The news was delivered to Shanquella’s family by US prosecutors.
According to US Attorney Dena King, there is insufficient evidence against the CABO 6 to bring criminal charges.
Federal prosecutors informed Ms. Robinson’s family today that the available evidence does not support a federal prosecution based on the results of the autopsy and after careful deliberation and review of the investigative materials by both U.S. Attorney’s offices.
Federal prosecutors in North Carolina have decided not to press federal charges in the death of Shanquella Robinson, a 25-year-old woman discovered dead in Mexico while on a trip with friends in October.
Many people, from Robinson’s family to Black social media users, have consistently demanded answers and prosecution in the months since the Charlotte woman was discovered dead at a villa in Cabo San Lucas on Oct. 29. However, officials with the United States Attorney’s Office for the Western District of North Carolina announced on Wednesday that, following a lengthy investigation with the Middle District of North Carolina, they “concluded that federal charges cannot be pursued.”
“As in every case under consideration for federal prosecution, the government must prove, beyond a reasonable doubt, that a federal crime was committed,” authorities said in a statement. “Based on the autopsy results and after careful deliberation and review of the investigative materials by both U.S. Attorneys’ Offices, federal prosecutors informed Ms. Robinson’s family today that the available evidence does not support a federal prosecution.”
Ben Crump and Sue-Ann Robinson, attorneys for Robinson’s family, said in a statement Wednesday that there were discrepancies between the autopsies performed in the United States and Mexico in Robinson’s death.
“These discrepancies can be attributed to the delay in investigation by US officials, who conducted a second autopsy after Shanquella’s body was embalmed,” the attorneys wrote. “When an investigation is delayed, the hard evidence to support prosecution diminishes, but in this case, that is because the United States does not consider this case to be a high priority.”
The announcement comes just weeks after Robinson’s legal team urged the US government in a letter to intervene in the case and speed up the prosecution process.
Robinson’s family has long suspected foul play was involved in her death.

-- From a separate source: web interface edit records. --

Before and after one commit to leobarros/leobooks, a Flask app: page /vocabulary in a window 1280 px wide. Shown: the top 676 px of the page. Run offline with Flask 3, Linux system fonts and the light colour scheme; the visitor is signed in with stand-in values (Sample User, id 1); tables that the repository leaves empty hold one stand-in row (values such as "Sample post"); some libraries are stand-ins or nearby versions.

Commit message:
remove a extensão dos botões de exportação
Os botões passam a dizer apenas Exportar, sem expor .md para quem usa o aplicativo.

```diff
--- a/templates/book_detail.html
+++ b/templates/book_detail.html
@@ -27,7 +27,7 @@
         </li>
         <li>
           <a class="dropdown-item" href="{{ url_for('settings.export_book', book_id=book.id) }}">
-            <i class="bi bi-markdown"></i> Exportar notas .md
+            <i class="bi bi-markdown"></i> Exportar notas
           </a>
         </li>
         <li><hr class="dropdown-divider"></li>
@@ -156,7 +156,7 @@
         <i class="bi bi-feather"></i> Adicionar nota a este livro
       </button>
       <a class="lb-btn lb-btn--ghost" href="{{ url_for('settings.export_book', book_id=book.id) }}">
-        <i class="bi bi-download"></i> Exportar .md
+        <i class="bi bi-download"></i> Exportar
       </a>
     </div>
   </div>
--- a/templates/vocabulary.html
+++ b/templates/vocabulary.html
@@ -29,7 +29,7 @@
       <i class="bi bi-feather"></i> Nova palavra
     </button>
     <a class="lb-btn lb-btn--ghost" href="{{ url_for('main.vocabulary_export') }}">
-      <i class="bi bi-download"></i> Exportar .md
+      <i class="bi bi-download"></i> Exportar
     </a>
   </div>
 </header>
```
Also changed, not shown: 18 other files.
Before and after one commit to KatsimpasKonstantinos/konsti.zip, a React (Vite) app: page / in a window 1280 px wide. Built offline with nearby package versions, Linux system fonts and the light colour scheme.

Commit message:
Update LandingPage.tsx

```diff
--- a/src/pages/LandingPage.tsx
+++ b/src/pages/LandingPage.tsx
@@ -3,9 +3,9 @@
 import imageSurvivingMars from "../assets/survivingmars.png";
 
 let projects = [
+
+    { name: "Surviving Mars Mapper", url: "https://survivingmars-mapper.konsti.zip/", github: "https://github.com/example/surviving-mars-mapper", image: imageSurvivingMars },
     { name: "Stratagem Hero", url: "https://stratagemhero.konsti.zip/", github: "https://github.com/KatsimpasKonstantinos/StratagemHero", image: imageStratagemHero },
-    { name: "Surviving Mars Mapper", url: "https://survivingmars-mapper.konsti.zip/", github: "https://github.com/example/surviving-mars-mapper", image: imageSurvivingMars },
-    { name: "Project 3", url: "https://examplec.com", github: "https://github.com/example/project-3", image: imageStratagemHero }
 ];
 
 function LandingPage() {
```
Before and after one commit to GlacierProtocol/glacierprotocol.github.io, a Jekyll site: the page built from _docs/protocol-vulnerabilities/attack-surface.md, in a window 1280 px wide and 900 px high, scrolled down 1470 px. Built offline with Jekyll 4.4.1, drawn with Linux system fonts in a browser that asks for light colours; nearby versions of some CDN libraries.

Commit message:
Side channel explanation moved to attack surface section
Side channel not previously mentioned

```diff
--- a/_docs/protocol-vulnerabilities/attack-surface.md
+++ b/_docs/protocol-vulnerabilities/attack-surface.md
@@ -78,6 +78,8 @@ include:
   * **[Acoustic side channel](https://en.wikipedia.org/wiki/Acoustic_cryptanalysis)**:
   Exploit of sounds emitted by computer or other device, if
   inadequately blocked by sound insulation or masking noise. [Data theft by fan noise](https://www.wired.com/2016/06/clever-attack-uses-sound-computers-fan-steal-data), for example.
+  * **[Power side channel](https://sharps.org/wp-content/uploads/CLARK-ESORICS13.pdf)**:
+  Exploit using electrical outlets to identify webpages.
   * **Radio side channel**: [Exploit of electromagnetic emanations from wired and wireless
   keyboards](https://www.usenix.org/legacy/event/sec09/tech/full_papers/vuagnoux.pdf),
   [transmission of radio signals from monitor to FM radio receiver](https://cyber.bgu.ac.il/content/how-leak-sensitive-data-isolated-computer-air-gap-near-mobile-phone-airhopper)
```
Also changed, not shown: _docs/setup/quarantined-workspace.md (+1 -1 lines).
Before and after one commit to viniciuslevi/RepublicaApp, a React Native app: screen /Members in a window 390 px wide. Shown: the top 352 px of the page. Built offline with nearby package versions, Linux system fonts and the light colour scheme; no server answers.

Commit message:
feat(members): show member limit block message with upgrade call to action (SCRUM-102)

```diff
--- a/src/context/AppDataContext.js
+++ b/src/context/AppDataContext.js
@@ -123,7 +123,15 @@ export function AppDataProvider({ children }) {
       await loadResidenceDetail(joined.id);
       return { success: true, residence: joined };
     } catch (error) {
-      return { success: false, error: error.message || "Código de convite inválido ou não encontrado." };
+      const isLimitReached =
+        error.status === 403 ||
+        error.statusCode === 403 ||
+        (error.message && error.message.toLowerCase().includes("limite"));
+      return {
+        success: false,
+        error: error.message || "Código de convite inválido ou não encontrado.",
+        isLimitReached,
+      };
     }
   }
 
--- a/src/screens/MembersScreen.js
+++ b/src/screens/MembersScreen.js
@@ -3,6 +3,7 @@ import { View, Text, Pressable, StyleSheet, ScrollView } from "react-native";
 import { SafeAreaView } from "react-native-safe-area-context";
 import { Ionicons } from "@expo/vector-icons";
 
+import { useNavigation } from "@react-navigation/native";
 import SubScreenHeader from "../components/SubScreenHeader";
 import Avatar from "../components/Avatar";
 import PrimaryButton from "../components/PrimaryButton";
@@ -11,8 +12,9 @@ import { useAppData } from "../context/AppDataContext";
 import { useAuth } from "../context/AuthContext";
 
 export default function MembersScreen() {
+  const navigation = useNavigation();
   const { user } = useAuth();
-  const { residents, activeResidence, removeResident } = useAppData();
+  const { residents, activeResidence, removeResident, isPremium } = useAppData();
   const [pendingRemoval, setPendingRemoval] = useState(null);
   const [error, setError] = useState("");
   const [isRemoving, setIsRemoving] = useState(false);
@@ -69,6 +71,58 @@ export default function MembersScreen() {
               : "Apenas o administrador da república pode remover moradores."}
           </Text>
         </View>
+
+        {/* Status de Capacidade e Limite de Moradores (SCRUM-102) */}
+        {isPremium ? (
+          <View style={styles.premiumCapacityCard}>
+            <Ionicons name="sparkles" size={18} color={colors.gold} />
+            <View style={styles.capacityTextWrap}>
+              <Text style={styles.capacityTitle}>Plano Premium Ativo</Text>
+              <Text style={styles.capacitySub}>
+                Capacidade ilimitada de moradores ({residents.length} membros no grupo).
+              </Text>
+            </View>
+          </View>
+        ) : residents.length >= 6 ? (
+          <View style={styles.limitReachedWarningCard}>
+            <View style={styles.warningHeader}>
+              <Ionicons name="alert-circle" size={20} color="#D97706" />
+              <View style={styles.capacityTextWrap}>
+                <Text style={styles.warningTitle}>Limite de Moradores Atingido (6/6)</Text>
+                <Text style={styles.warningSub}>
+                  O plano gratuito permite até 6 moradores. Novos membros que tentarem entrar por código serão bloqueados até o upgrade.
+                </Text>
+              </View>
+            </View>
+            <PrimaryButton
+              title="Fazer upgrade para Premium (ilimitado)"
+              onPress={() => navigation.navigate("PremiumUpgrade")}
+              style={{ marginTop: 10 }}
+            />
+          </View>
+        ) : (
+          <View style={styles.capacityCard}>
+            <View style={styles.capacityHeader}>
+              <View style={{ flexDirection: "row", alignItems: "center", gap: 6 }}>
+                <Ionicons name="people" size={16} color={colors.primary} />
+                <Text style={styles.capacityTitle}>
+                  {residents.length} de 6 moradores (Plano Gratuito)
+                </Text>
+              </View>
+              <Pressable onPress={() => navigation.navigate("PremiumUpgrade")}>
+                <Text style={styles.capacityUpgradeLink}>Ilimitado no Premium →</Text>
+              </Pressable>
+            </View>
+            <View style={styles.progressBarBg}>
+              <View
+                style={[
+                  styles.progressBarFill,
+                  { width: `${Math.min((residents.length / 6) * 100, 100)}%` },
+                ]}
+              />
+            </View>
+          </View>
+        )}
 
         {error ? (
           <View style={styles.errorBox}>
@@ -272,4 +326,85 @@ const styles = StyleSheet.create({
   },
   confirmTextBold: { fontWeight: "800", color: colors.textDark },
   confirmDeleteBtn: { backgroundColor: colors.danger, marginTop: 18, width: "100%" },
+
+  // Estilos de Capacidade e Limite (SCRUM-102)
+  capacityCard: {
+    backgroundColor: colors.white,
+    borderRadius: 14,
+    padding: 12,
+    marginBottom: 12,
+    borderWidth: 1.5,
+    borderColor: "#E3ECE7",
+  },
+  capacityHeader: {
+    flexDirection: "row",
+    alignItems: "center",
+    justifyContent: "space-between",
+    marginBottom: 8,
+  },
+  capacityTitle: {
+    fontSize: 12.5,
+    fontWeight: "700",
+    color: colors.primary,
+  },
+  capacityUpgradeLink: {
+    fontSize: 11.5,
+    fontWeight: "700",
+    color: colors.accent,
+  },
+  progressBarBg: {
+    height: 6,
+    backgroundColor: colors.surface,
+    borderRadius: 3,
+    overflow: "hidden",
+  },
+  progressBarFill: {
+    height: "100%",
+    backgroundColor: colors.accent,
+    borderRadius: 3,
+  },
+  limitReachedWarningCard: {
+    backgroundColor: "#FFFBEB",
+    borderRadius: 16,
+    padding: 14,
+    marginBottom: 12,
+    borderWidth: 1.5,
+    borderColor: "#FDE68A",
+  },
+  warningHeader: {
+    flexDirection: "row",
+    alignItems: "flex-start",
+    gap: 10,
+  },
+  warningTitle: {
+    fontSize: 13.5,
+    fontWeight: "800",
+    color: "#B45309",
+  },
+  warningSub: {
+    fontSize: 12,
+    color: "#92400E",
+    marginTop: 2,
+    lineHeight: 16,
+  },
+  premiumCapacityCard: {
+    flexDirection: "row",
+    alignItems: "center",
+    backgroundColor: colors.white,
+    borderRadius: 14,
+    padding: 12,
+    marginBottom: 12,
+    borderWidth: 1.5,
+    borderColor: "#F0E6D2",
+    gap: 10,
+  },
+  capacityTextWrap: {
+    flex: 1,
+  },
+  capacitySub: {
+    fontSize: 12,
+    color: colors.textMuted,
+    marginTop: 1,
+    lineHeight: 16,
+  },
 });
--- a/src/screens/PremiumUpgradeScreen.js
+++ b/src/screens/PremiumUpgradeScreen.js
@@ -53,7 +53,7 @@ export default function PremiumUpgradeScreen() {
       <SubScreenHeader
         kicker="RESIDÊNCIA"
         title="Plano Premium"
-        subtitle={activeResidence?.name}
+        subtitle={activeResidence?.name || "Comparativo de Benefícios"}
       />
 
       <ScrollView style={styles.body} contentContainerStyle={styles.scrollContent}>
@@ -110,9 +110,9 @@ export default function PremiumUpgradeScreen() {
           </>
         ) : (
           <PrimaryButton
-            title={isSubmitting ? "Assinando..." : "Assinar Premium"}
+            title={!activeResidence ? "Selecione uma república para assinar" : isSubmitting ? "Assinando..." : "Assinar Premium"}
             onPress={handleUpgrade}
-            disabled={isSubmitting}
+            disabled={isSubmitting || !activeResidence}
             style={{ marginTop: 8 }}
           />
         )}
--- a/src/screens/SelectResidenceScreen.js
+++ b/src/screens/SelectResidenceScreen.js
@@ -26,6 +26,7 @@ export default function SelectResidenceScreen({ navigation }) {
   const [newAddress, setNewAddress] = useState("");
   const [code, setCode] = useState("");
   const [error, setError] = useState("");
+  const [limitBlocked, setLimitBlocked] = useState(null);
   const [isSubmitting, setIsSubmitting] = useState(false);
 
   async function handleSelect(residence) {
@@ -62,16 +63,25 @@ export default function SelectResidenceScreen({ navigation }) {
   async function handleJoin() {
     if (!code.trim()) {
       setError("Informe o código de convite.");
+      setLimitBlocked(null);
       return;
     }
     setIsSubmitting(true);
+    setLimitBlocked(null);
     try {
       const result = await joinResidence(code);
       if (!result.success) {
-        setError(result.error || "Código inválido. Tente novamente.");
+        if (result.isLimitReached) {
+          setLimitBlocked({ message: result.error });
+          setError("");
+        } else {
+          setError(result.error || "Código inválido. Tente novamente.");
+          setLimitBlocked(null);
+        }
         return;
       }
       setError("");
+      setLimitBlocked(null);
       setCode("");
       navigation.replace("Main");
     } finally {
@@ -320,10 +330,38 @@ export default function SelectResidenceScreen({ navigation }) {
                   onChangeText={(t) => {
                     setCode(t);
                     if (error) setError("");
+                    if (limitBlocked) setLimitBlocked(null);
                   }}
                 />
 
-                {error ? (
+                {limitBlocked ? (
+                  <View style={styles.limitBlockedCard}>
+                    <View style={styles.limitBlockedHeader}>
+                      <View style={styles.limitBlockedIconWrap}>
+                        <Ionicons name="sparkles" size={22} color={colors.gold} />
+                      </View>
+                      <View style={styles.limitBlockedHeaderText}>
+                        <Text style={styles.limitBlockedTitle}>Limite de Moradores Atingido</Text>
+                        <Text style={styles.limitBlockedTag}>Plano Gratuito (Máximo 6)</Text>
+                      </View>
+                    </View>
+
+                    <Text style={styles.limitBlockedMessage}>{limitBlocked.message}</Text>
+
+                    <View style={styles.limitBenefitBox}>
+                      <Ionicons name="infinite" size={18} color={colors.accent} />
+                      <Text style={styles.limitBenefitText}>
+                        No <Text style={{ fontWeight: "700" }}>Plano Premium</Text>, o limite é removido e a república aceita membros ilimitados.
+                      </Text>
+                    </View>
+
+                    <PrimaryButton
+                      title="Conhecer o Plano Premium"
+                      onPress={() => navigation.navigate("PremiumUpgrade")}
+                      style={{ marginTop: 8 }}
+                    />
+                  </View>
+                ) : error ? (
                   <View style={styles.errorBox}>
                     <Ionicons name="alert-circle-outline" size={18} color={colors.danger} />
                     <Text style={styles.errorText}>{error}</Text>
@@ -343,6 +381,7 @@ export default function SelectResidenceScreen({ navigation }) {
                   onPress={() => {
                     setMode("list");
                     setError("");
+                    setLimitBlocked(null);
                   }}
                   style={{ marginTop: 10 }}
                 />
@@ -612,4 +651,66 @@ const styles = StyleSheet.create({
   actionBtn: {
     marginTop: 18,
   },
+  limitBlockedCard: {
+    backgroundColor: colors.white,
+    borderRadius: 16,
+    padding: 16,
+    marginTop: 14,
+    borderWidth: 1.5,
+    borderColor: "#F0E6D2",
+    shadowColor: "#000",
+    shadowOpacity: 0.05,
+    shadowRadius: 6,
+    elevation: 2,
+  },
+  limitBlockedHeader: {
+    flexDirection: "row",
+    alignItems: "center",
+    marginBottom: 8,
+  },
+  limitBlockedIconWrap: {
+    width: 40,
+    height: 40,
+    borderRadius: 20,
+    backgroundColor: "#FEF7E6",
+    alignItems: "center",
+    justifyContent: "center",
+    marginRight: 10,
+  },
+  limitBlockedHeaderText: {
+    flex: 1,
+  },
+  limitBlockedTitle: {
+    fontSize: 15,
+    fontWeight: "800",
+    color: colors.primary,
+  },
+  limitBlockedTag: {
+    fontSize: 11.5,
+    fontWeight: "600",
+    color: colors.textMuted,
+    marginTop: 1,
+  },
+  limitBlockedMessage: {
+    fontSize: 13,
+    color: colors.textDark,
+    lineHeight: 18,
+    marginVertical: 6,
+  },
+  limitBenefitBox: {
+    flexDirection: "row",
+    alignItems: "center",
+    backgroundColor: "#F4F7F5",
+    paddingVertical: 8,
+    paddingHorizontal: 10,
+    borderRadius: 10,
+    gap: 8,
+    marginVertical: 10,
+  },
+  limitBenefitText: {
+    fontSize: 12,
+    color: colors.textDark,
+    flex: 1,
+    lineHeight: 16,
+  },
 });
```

Robinson arrived at the Mexican resort on October 28 with six friends. She died less than 24 hours later, with friends claiming she died of alcohol poisoning, according to her family. Robinson’s body was covered in bruises and cuts, and she had knots on her face. The Baja California attorney general’s medical examiner’s necropsy report, made public by Ben Crump, one of the family’s attorneys, labeled Robinson’s death as “violent.”
Robinson’s death sparked outrage on Twitter, Facebook, Instagram, and TikTok.
People have also expressed their support outside of the social media outpouring. A fundraiser for the family raised more than $363,000. Hundreds of family members, friends and supporters gathered for Robinson’s funeral in November.